Throughout the entries below, report every line where "height" is found.

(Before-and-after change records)
* * * * * * *

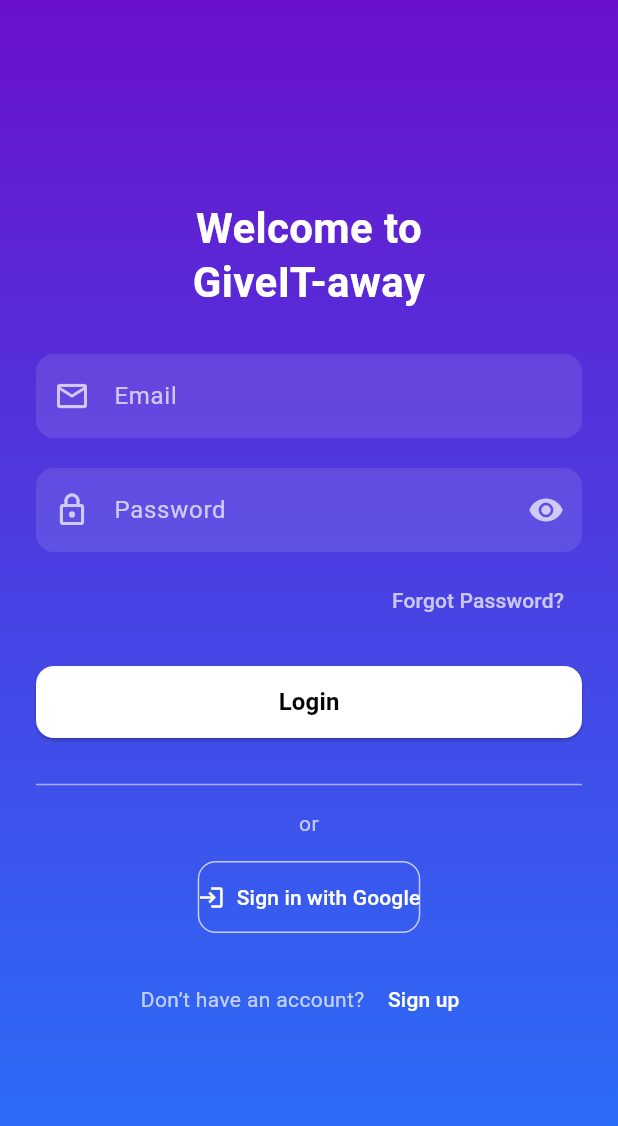
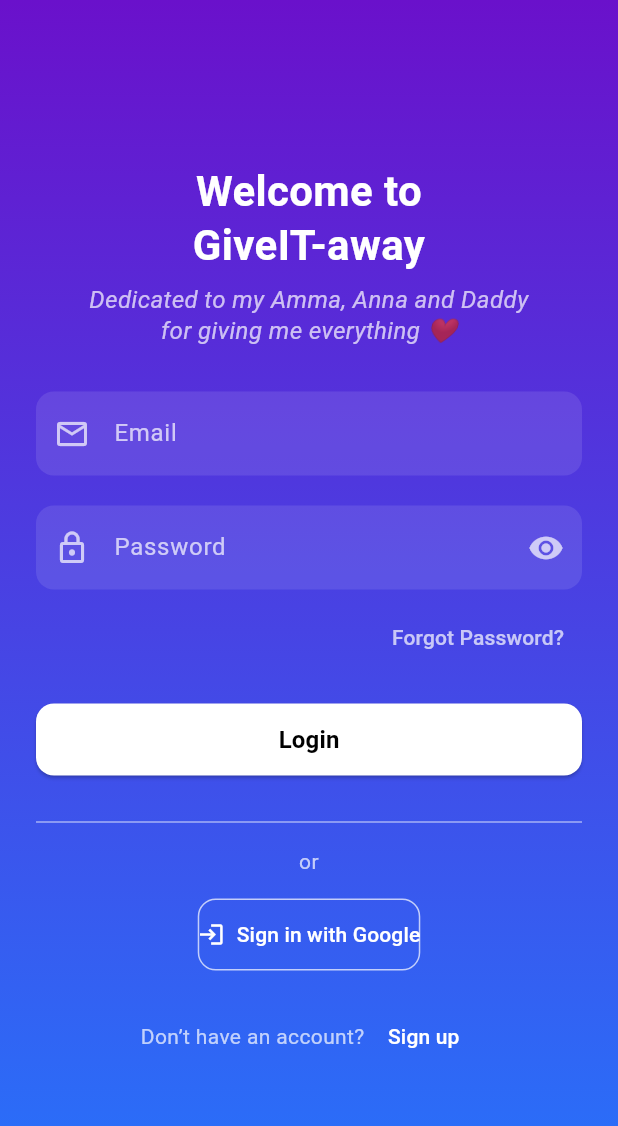
Before and after one commit to chitti-a7r4/giveit-away, a Flutter app: the screen it shows after launch, on a phone screen of 412 x 824 dp. Shown: the top 1126 px of the screen. Run offline on Flutter 3.47's test engine with Material 3 defaults, Android fonts, the light colour scheme and no system bars; our stand-ins replace carousel_slider, cloud_firestore, csv, firebase_auth, firebase_core, firebase_storage and 8 more; missing offline and left inert: firebase_app_check; accounts and stored records are empty.

Commit message:
dedicated

```diff
--- a/lib/screens/login_screen.dart
+++ b/lib/screens/login_screen.dart
@@ -136,6 +136,17 @@ class _LoginScreenState extends State<LoginScreen> {
                     fontWeight: FontWeight.bold,
                     height: 1.3,
                     color: Colors.white, // White text for better contrast
+                  ),
+                  textAlign: TextAlign.center,
+                ),
+                const SizedBox(height: 8), // Add small spacing
+                const Text(
+                  "Dedicated to my Amma, Anna and Daddy\nfor giving me everything ❤️",
+                  style: TextStyle(
+                    fontSize: 16,
+                    fontStyle: FontStyle.italic,
+                    height: 1.3,
+                    color: Colors.white70,
                   ),
                   textAlign: TextAlign.center,
                 ),
```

* * * * * * *

- [OUTPUT BELOW]:
                     height: 1.3,
+                const SizedBox(height: 8), // Add small spacing
+                    height: 1.3,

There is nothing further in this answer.